    • The information systems owner(s), in consultation with Berkeley Lab IT's Business Systems Department, should develop a schedule to migrate records to new hardware, software, or other media to ensure that records will be accessible, retrievable, readable, and preserved throughout their retention period. 
    • The following are some factors to consider when developing a migration plan and schedule:
      • The frequency with which the records will need to be accessed.
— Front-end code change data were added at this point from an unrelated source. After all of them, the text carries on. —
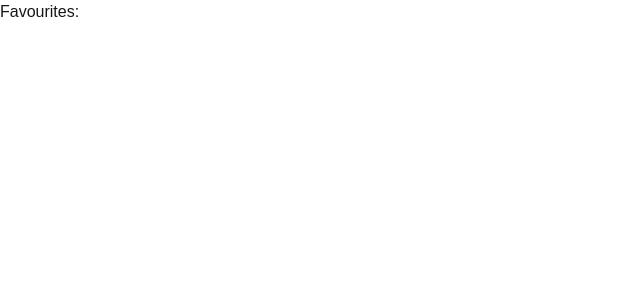
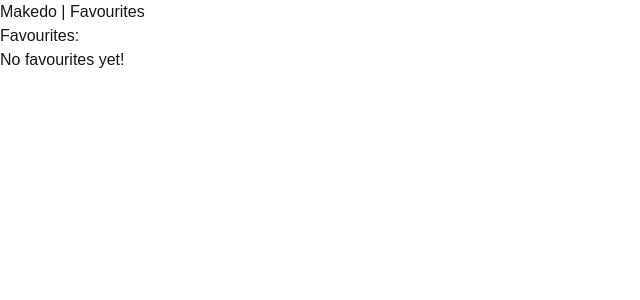
Before and after one commit to Bivaas/Makedo, a Next.js app: page /favorites in a window 1280 px wide. Shown: the top 300 px of the page, without its empty margins (0-640 px from the left). Built offline with nearby package versions, Linux system fonts and the light colour scheme.

Commit message:
added nav and recipe steps

```diff
--- a/app/favorites/page.js
+++ b/app/favorites/page.js
@@ -17,6 +17,7 @@ export default function FavouritesPage() {
         <main>
 
             <h1>Favourites:</h1>
+            {favorites.length === 0 && <p>No favourites yet!</p>}
 
             <ul>
 
--- a/app/layout.js
+++ b/app/layout.js
@@ -26,6 +26,10 @@ export default function RootLayout({ children }) {
 
       <body className="min-h-full flex flex-col">
 
+        <nav>
+            <a href="/">Makedo</a> | <a href="/favorites">Favourites</a>
+        </nav>
+
         {children}
         <Toaster />
 
--- a/app/recipe/[id]/page.js
+++ b/app/recipe/[id]/page.js
@@ -35,6 +35,16 @@ export default async function RecipePage({ params }) {
 
             </ol>
 
+            <h2>Steps:</h2>
+            <ol>
+
+                {recipe.analyzedInstructions.flatMap((group) => group.steps).map((step, index) => (
+
+                    <li key={index}>{step.step}</li>
+                ))}
+
+            </ol>
+
         </main>
 
     );
```
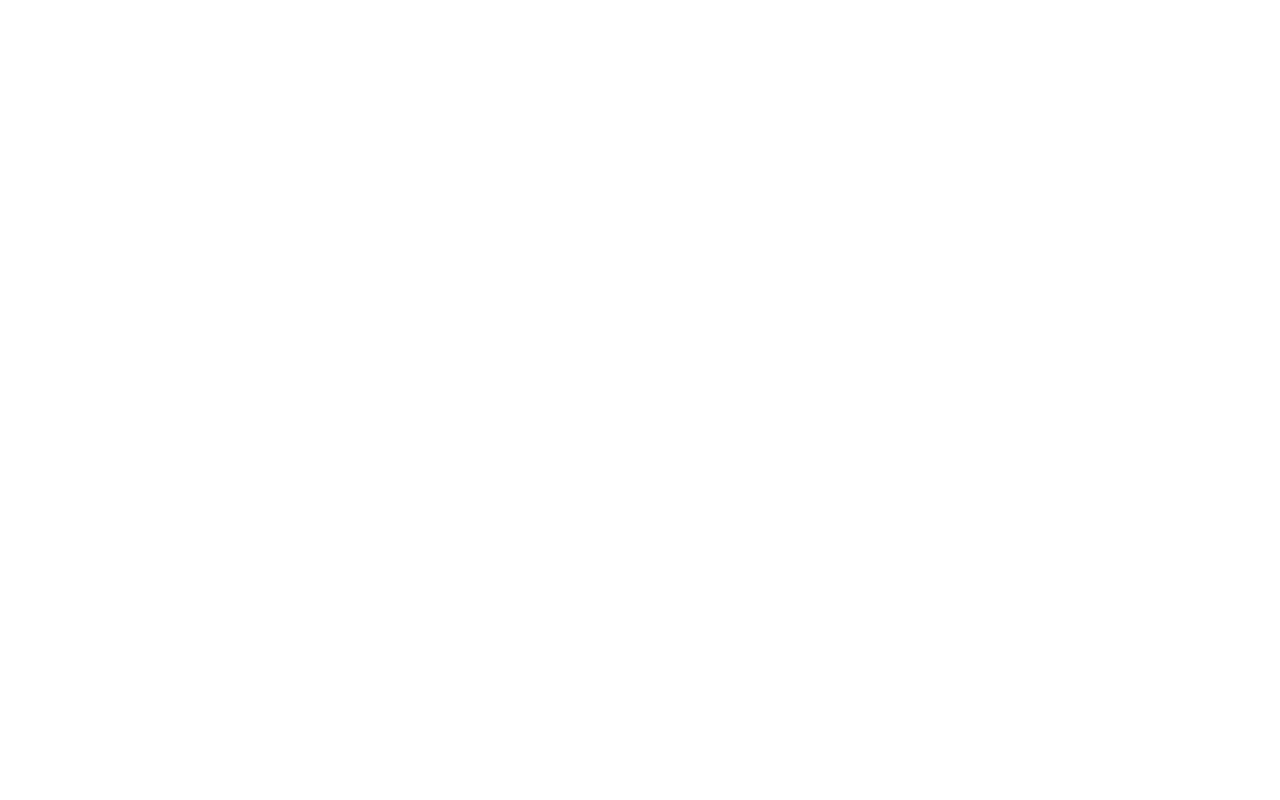
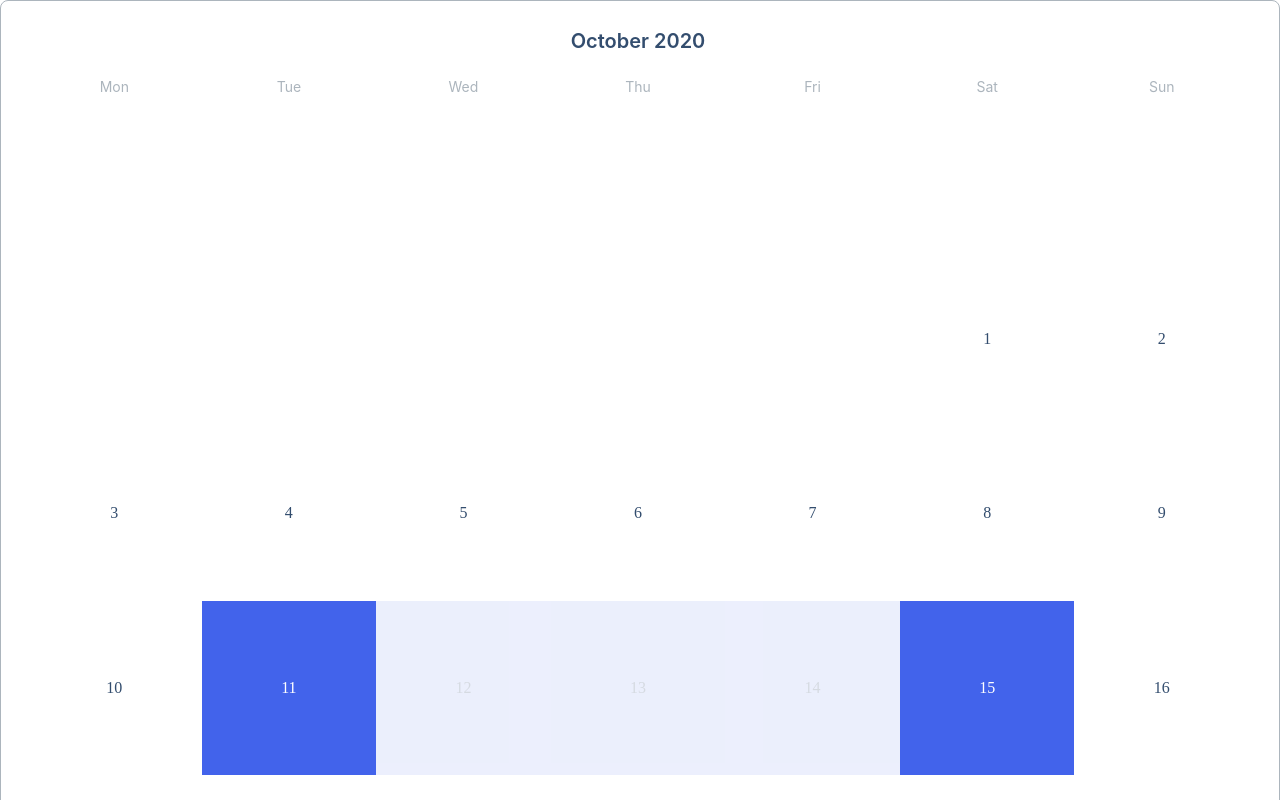
Before and after one commit to js-tasks-ru/htmlcss-20221107_stepan-vasiliuk, a website: page 05-lection3/03-calendar/index.html in a window 1280 px wide. Shown: the top 800 px of the page. Drawn offline with Linux system fonts and the light colour scheme.

Commit message:
calendar-added

```diff
--- a/05-lection3/03-calendar/calendar.css
+++ b/05-lection3/03-calendar/calendar.css
@@ -0,0 +1,87 @@
+.calendar {
+    display: inline-flex;
+    flex-direction: column;
+    gap: 24px;
+
+    background: var(--white);
+    border: 1px solid var(--grey-4);
+    border-radius: 8px;
+    box-sizing: border-box;
+    padding: 28px 30px 40px 26px;
+
+    width: 100%;
+    /*padding-bottom: 114%;*/
+    position: relative;
+
+    /*height: 324px;*/
+    /*width: 304px;*/
+}
+
+.calendar__inner {
+    /*height: 100%;*/
+    position: absolute;
+    /*padding-bottom: 100%;*/
+    top: 0;
+    left: 0;
+    bottom: 0;
+    right: 0;
+
+    display: grid;
+    grid-template-columns: repeat(7, 1fr);
+    grid-template-rows: repeat(7, 1fr);
+    align-items: stretch;
+    justify-items: stretch;
+}
+
+.calendar__wrapper {
+    position: relative;
+    padding-bottom: 100%;
+}
+
+.calendar__title{
+    font-family: 'Inter', serif;
+    font-style: normal;
+    font-weight: 600;
+    font-size: 20px;
+    line-height: 24px;
+    color: #334D6E;
+    align-self: center;
+}
+
+.calendar__item {
+    display: flex;
+    font-family: 'Source Sans Pro', serif;
+    font-style: normal;
+    font-weight: 400;
+    font-size: 16px;
+    line-height: 20px;
+    justify-content: center;
+    align-items: center;
+    /*text-align: center;*/
+
+
+    color: #334D6E;
+}
+
+.calendar__item_day {
+
+    font-family: 'Inter', serif;
+    font-style: normal;
+    font-weight: 400;
+    font-size: 14px;
+    line-height: 20px;
+
+    align-items: start;
+    color: var(--grey-4);
+
+}
+
+.calendar__item_active{
+    background: var(--blue-1);
+    color: var(--white);
+}
+
+.calendar__item_between-active{
+    background: #A0B1F5;
+    opacity: 0.2;
+}
--- a/05-lection3/03-calendar/index.html
+++ b/05-lection3/03-calendar/index.html
@@ -2,11 +2,62 @@
 <!-- Страница с календарем -->
 <html lang="ru">
     <head>
+        <meta charset="UTF-8">
         <link rel="stylesheet" href="../../assets/css/main.css">
         <link rel="stylesheet" href="./calendar.css">
         <title>Calendar</title>
     </head>
     <body>
+    <div class="calendar">
+        <div class="calendar__title">October 2020</div>
+        <div class="calendar__wrapper">
+            <div class="calendar__inner">
+                <span class="calendar__item calendar__item_day">Mon</span>
+                <span class="calendar__item calendar__item_day">Tue</span>
+                <span class="calendar__item calendar__item_day">Wed</span>
+                <span class="calendar__item calendar__item_day">Thu</span>
+                <span class="calendar__item calendar__item_day">Fri</span>
+                <span class="calendar__item calendar__item_day">Sat</span>
+                <span class="calendar__item calendar__item_day">Sun</span>
+                <span class="calendar__item"></span>
+                <span class="calendar__item"></span>
+                <span class="calendar__item"></span>
+                <span class="calendar__item"></span>
+                <span class="calendar__item"></span>
+                <span class="calendar__item">1</span>
+                <span class="calendar__item">2</span>
+                <span class="calendar__item">3</span>
+                <span class="calendar__item">4</span>
+                <span class="calendar__item">5</span>
+                <span class="calendar__item">6</span>
+                <span class="calendar__item">7</span>
+                <span class="calendar__item">8</span>
+                <span class="calendar__item">9</span>
+                <span class="calendar__item">10</span>
+                <span class="calendar__item calendar__item_active">11</span>
+                <span class="calendar__item calendar__item_between-active">12</span>
+                <span class="calendar__item calendar__item_between-active">13</span>
+                <span class="calendar__item calendar__item_between-active">14</span>
+                <span class="calendar__item calendar__item_active">15</span>
+                <span class="calendar__item">16</span>
+                <span class="calendar__item">17</span>
+                <span class="calendar__item">18</span>
+                <span class="calendar__item">19</span>
+                <span class="calendar__item">20</span>
+                <span class="calendar__item">21</span>
+                <span class="calendar__item">22</span>
+                <span class="calendar__item">23</span>
+                <span class="calendar__item">24</span>
+                <span class="calendar__item">25</span>
+                <span class="calendar__item">26</span>
+                <span class="calendar__item">27</span>
+                <span class="calendar__item">28</span>
+                <span class="calendar__item">29</span>
+                <span class="calendar__item">30</span>
+                <span class="calendar__item">31</span>
+            </div>
+        </div>
+    </div>
 
     </body>
 </html>
```
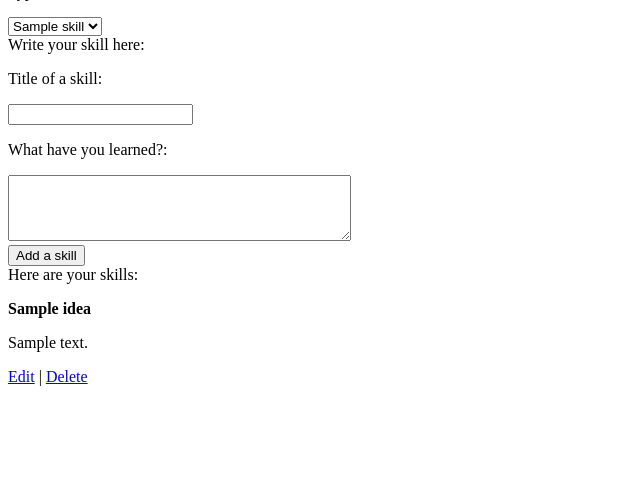
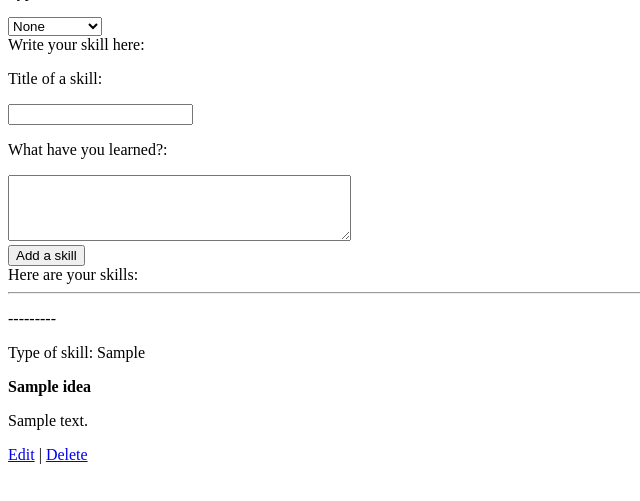
Before and after one commit to plumbusp/Skill_dump_app, a Flask app: template templates/private_ideas.html in a window 1280 px wide. Shown: the part 299-800 px from the top of the page, without its empty margins (0-640 px from the left). Run offline with Flask 3, Linux system fonts and the light colour scheme; the visitor is signed in with stand-in values (Sample User, id 1); tables that the repository leaves empty hold one stand-in row (values such as "Sample post"); the template is opened without the code that fills it: most values are stand-ins (such as "Sample title", 1, 10 or a date in 2020); parts of the project's set-up code (start-up, migrations or seed data) failed here and were passed over.

Commit message:
Labels are saved with the private skills (ideas)

```diff
--- a/app.py
+++ b/app.py
@@ -110,6 +110,9 @@ def add_idea():
     idea = request.form["idea"]
     content = request.form["content"]
     type_of_skill = request.form["type_of_skill"]
+    print(f"type_of_skill {type_of_skill}", flush=True)
+    if type_of_skill == "None":
+        type_of_skill = ""
 
     clean_idea = idea.strip()
     clean_content = content.strip()
--- a/private_ideas.py
+++ b/private_ideas.py
@@ -12,6 +12,7 @@ def get_private_ideas(invalid_title=False, invalid_content=False, user_skill_typ
 def add_private_idea(idea: str, content:str, type_of_skill:str):
     if not session["user_id"]:
         return "NO USER ID"
+    print("INSERTING TYPE OF SKILL ", type_of_skill, flush= True)
     db.execute("INSERT INTO ideas (title, content, user_id, type_of_skill) VALUES (?,?,?,?)",[idea, content, session["user_id"], type_of_skill])
 
 def get_idea(idea_id)-> dict:
--- a/templates/private_ideas.html
+++ b/templates/private_ideas.html
@@ -18,9 +18,11 @@
             <input name = "new_skill" type="text" maxlength="50"><br>
             <button>Add</button> <br>
         </form>
+
         <form action="/add_private_idea" method="POST">
             <p>Type of skill:</p>
             <select name="type_of_skill">
+                <option value="None">None</option>
                 {% for skill in user_skill_types %}
                     <option value="{{skill.id}}">{{skill.name}}</option>
                 {% endfor %}
@@ -40,6 +42,11 @@
 
         Here are your skills: <br>
         {% for idea in ideas %}
+            <hr>
+            <p>---------</p>
+            {% if idea.type_of_skill != "" %}
+                <p>Type of skill: {{idea.type_of_skill}}</p>
+            {% endif %}
             <p><b>{{idea["title"]}}</b></p>
             <p>{{idea["content"]}}</p>
               <p>
--- a/users.py
+++ b/users.py
@@ -59,5 +59,5 @@ def add_type_of_skill(user_id:int, skill:str):
     db.execute(sql,[ skill, user_id])
 
 def get_users_skills(user_id):
-    sql = "SELECT name FROM skill_types WHERE user_id = ?"
+    sql = "SELECT * FROM skill_types WHERE user_id = ?"
     return db.query(sql, [user_id])
```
Inactive records that will be accessed infrequently may be migrated to less accessible media, such as digital tape or microfilm, for archival preservation.
      • The media on which the records will be stored; the hardware software, and/or equipment that will be required to access the records; and the cost-effectiveness of continuously upgrading them.
      • Transferring records to a platform-independent, non-proprietary format, as a cost-effective alternative to continuously upgrading system hardware and software.
      • The volume of records that may be generated over the life of the system, and their required retention period and how these factors will affect the cost-effectiveness of the various options for migrating them.
      • The frequency with which records will need to be migrated to ensure their preservation.
      • How migrated record information will be authenticated to ensure that the information does not change and that the original records are not altered.
      • Implement the migration plan and update as appropriate in response to changes in technology and other factors.
         

Local Repositories

Without a Laboratory-wide electronic records management application, electronic records received, created and maintained in local repositories (such as workstation desktop filing systems or network servers), should be output to paper and filed in existing paper-based recordkeeping systems, or output to microfilm.  If this is not feasible, there are steps that the individual employee can take in the interim to help better protect these records:

    • Declare a record
      • When electronic documents (Microsoft Word files, spreadsheets, Microsoft PowerPoint slides, database reports) are finalized, submitted, used in a transaction, or otherwise meet the definition of a record, employees need to identify that document as a record.
         
    • Save records to the network
      • Save electronic records with standardized titles that are meaningful and use corporate language and business terminology. 
      • Include details such as the author and subject of the document, version number, date, type of document, etc. 
      • Save electronic records to your network directory (which is regularly backed up).  Only maintain electronic documents on your workstation.
         
    • Directory structures
      • Set up file directories (on the workstation and network) that mirror the employee's business functions and activities, or the relevant records retention schedule. 
      • File records documenting similar functions/activities together. 
         
    • Retention and preservation
      • Retention must be in compliance with the Department of Energy and National Archives records retention schedules in effect at LBNL (contact ARO for guidance).
      • Ensure that the records are maintained as long as the records schedule(s) require.

 

Given the limitations of workstations and network servers, the above steps only provide interim protection for electronic records maintained in local repositories until the records can either be output to paper or microfilm, or deposited in a Laboratory-wide electronic records management application.